Our View: Support for college loan study
New legislation filed by state Rep. Jack Franks would authorize the Illinois Student Assistance Commission to study a change in the way students pay for their college education.
Similar to legislation that has been filed in more than a dozen other states, the study would determine the financial feasibility of a “Pay It Forward” program, in which students attend college for free but pay for it after graduation in the form of a small, fixed percentage of their income. Repayment amounts could change as one’s earnings change.
We support the study.
Families with children in, approaching or already having graduated college know exactly how expensive higher education is. Most have to take out hefty loans that start coming due shortly after graduation, whether the student has a job or not.
According to the Federal Reserve Bank of New York, there are about 37 million student loan borrowers with outstanding student loans today, amounting to between $902 billion and $1 trillion in total outstanding debt burden. The national average for student loan debt is $29,400. In Illinois, it’s $28,028.
Some are predicting that a massive defaulting of student loans is the next big threat to the U.S. economy. Such debt also has a domino effect on the economy as a whole. If you can barely afford to repay your student loan, how are you going to buy a car, eat at restaurants or spend money elsewhere.
How to pay for the “Pay It Forward” program – so-called because students would benefit up front, then “pay it forward” for those who come after – will be key to the study. University professors and other staff need to be paid. Infrastructure needs to be maintained.
“That was my issue; I wasn’t sure how to pay for it,” said Franks, D-Marengo.
Franks’ bill passed the House unanimously and now is in the Senate. If it passes, Franks thinks the study can be completed by December.
If a reasonable recommendation comes from the study, Franks proposes Illinois conduct a pilot program with community colleges first.

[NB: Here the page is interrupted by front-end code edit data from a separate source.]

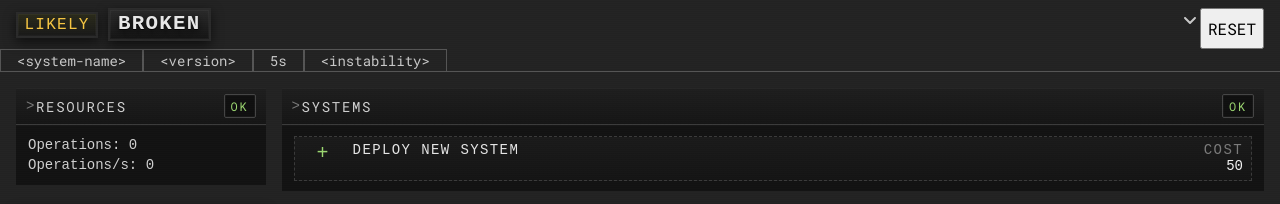
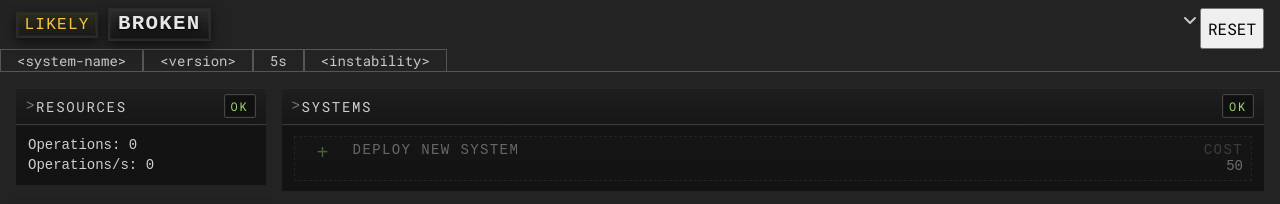
Before and after one commit to Denmads/likely-broken-clicker, a website built with Vite: page index.html in a window 1280 px wide. Shown: the top 204 px of the page. Built offline with nearby package versions, Linux system fonts and the light colour scheme.

Commit message:
Added disabled state for new system button

```diff
--- a/src/logic/core.ts
+++ b/src/logic/core.ts
@@ -143,16 +143,16 @@ export class GameLoop {
 
         GameLoop.updateUI();
     }
+
+    (document.querySelector("#operations > .value") as HTMLSpanElement).innerText = GameState.state.resources.operations.value.toFormattedString();
+    (document.querySelector("#operations-per-second > .value") as HTMLSpanElement).innerText = GameState.state.resources.operations.perSecond.toFormattedString();
+
+    (document.querySelector(".info > #time") as HTMLParagraphElement).innerText = formatDuration(GameState.state.meta.time)
   }
 
   static updateUI() {
         renderSystems(GameState.state);
         renderSystemPickDialog(GameState.state);
-
-        (document.querySelector("#operations > .value") as HTMLSpanElement).innerText = GameState.state.resources.operations.value.toFormattedString();
-        (document.querySelector("#operations-per-second > .value") as HTMLSpanElement).innerText = GameState.state.resources.operations.perSecond.toFormattedString();
-
-        (document.querySelector(".info > #time") as HTMLParagraphElement).innerText = formatDuration(GameState.state.meta.time)
   }
 
   // Global event emitter
--- a/src/logic/ui/systems-list/system-renderer.ts
+++ b/src/logic/ui/systems-list/system-renderer.ts
@@ -161,6 +161,8 @@ const el = document.createElement("button")
 }
 
 function updateAddSystemNode(el: HTMLElement, view: AddSystemView) {
+    el.classList.toggle("disabled", !view.affordable)
+
     let costEl: HTMLElement = el.querySelector(".cost-value")!
     costEl.innerText = view.cost
 }
--- a/src/logic/ui/systems-list/system-view-builder.ts
+++ b/src/logic/ui/systems-list/system-view-builder.ts
@@ -38,6 +38,7 @@ export function buildAddSystemView(
 ): AddSystemView {
 
   return {
-    cost: game.costs.newServiceCost.toFormattedString()
+    cost: game.costs.newServiceCost.toFormattedString(),
+    affordable: game.costs.newServiceCost.compare(game.resources.operations.value) != -1
   }
 }
--- a/src/logic/ui/systems-list/system-view.ts
+++ b/src/logic/ui/systems-list/system-view.ts
@@ -22,5 +22,6 @@ export interface TraitView {
 }
 
 export interface AddSystemView {
-    cost: string
+    cost: string,
+    affordable: boolean
 }
--- a/src/styles/primary-systems.css
+++ b/src/styles/primary-systems.css
@@ -156,6 +156,7 @@
 
   border: 1px dashed #3a3a3a;
 
+
   .system-main {
     justify-content: center;
   }
```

“Then, once we find out how it works, we take it to our four-year universities,” he said.
We’re not sure what the study will find. But we hope the Senate approves the legislation so the study can take place.